While different guidelines have been proposed to promote safe, supportive learning environments as schools reopened after closures, the authors said those guidelines often failed to consider the magnitude of potential negative effects on teacher mental health or offer alternative approaches to address these issues.
Kush said the findings reveal the need for tools and programs to help teachers cope and ensure consistent lines of communication among teachers, school leaders, staff, and students. “Teachers’ well-being ultimately impacts their ability to effectively teach,” he said. “When teachers feel supported, it boosts retention and student learning outcomes. Their voices must be included in decision-making processes.”
Low-income teens most vulnerable
In the study on pandemic teen mental health, researchers from Children’s Hospital of Philadelphia (CHOP) mined data on 9,720 US adolescents who responded to at least one survey fielded by the Adolescent Brain Cognitive Development Study, a sample of more than 10,000 US children 11 to 14 years old, from May 2020 to May 2021. Average age was 12.9 years, 47.8% were girls, 18.2% were Black, and 77.6% were White.
Participants had data on prepandemic household income and mental health. The research was published yesterday in The Lancet Regional Health-Americas.
The authors noted that the COVID-19 pandemic has affected not only global public health, but has worsened financial problems in already-struggling families and contributed to newfound financial strain in others.
Over 70% of adolescents said their families lost wages during the pandemic. Teens in families that sustained lost income were more likely to be Black (19.5% vs 12.2%), Hispanic (22.0% vs 12.9%), and living below the poverty line (15.2% vs 4.2%) than those without financial losses. These populations also reported higher levels of stress about the financial toll.
Family financial losses contributed to depression among participants. While adolescents in all income groups whose families experienced loss of income amid the pandemic reported more depressive symptoms (average, 15.3 vs 14.8 symptoms) than those who didn’t, the effect was most evident in those from low-income households, who also reported more stress (average, 7.7 vs 7.3 symptoms) but no difference in substance-use patterns.
“The association between financial stress and depressive symptomatology was robust to the addition of multiple environmental confounders,” the researchers wrote. “Both family-level (family conflict) and individual-level (financial stress) factors mediated the relationship between wage loss and depressive symptomatology,” suggesting that monetary hardship affects this group through a complex network of indirect pathways.
Both clinicians and policymakers should use the findings, they said, to mitigate the youth mental health burden of financial hardship and family conflict during economic crises.
“People often think children do not feel or understand financial stress, but this study shows not only that they do, but that this stress also takes a toll on their mental health,” senior author Ran Barzilay, MD, PhD, said in a CHOP news release.
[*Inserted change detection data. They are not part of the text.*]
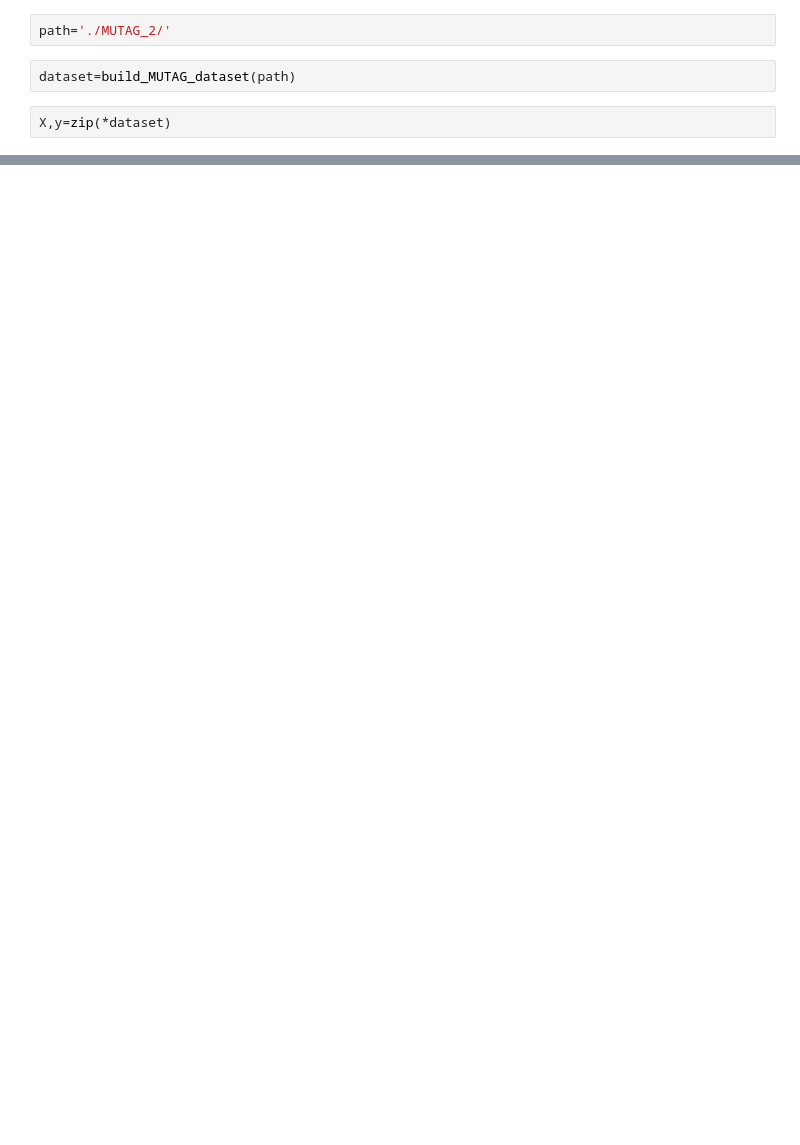
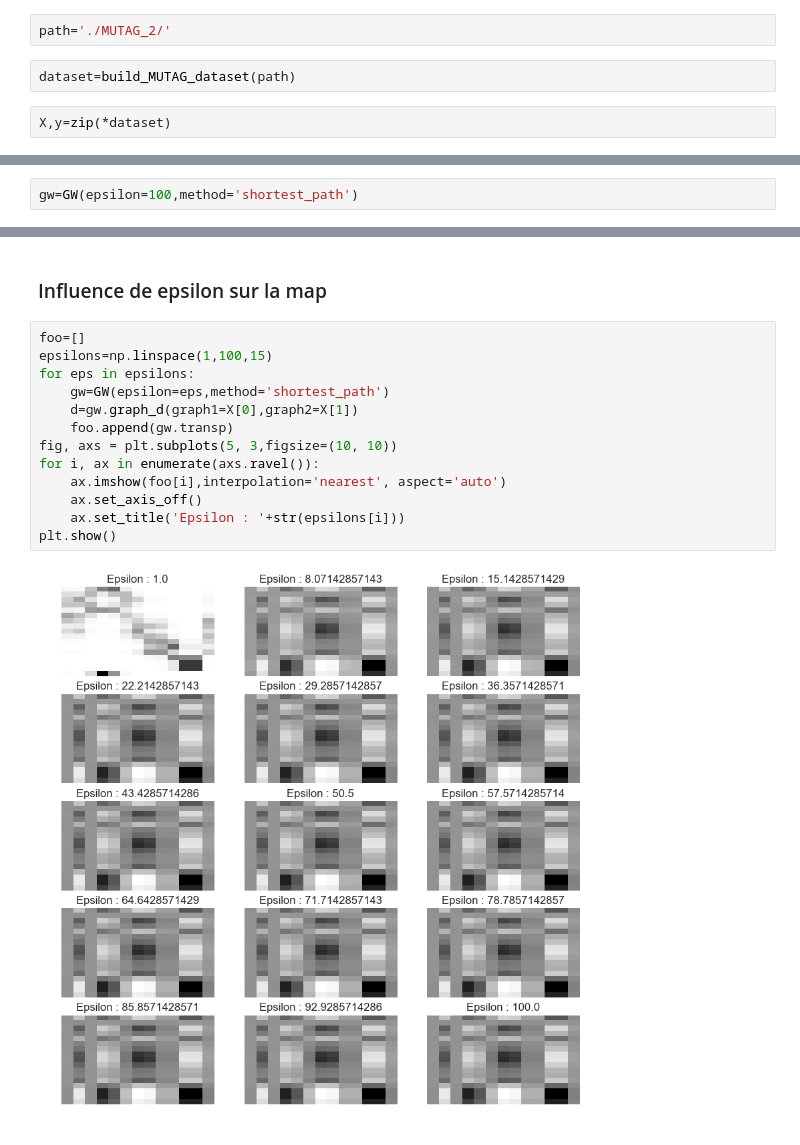
Before and after one commit to tvayer/gwtest, a Jupyter notebook: Mutag.ipynb, the cells around one changed output, grey strips where cells are left out. Saved outputs shown, nothing was run; the diff lists cells and outputs as text; blank space fills up the shorter version.

```diff
--- a/Mutag.ipynb
+++ b/Mutag.ipynb
@@ -47,0 +29,2 @@ np.max(C)
+# %%
+gw=GW(epsilon=100,method='shortest_path')
@@ -47,0 +43,17 @@ np.max(C)
+# %% [markdown]
+### Influence de epsilon sur la map
+# %%
+foo=[]
+epsilons=np.linspace(1,100,15)
+for eps in epsilons:
+    gw=GW(epsilon=eps,method='shortest_path')
+    d=gw.graph_d(graph1=X[0],graph2=X[1])
+    foo.append(gw.transp)
+fig, axs = plt.subplots(5, 3,figsize=(10, 10))
+for i, ax in enumerate(axs.ravel()):
+    ax.imshow(foo[i],interpolation='nearest', aspect='auto')
+    ax.set_axis_off()
+    ax.set_title('Epsilon : '+str(epsilons[i]))
+plt.show()
+# %% [output]
+[figure, added]
```
Also changed, not shown: parts of 31 cells of this notebook, 22 other files.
“Given the strain inflation is likely placing on families’ finances, our findings underscore that financial stress is a key risk factor for adolescent mental health during economic crises and that addressing this stress is important given the current global youth mental health crisis.”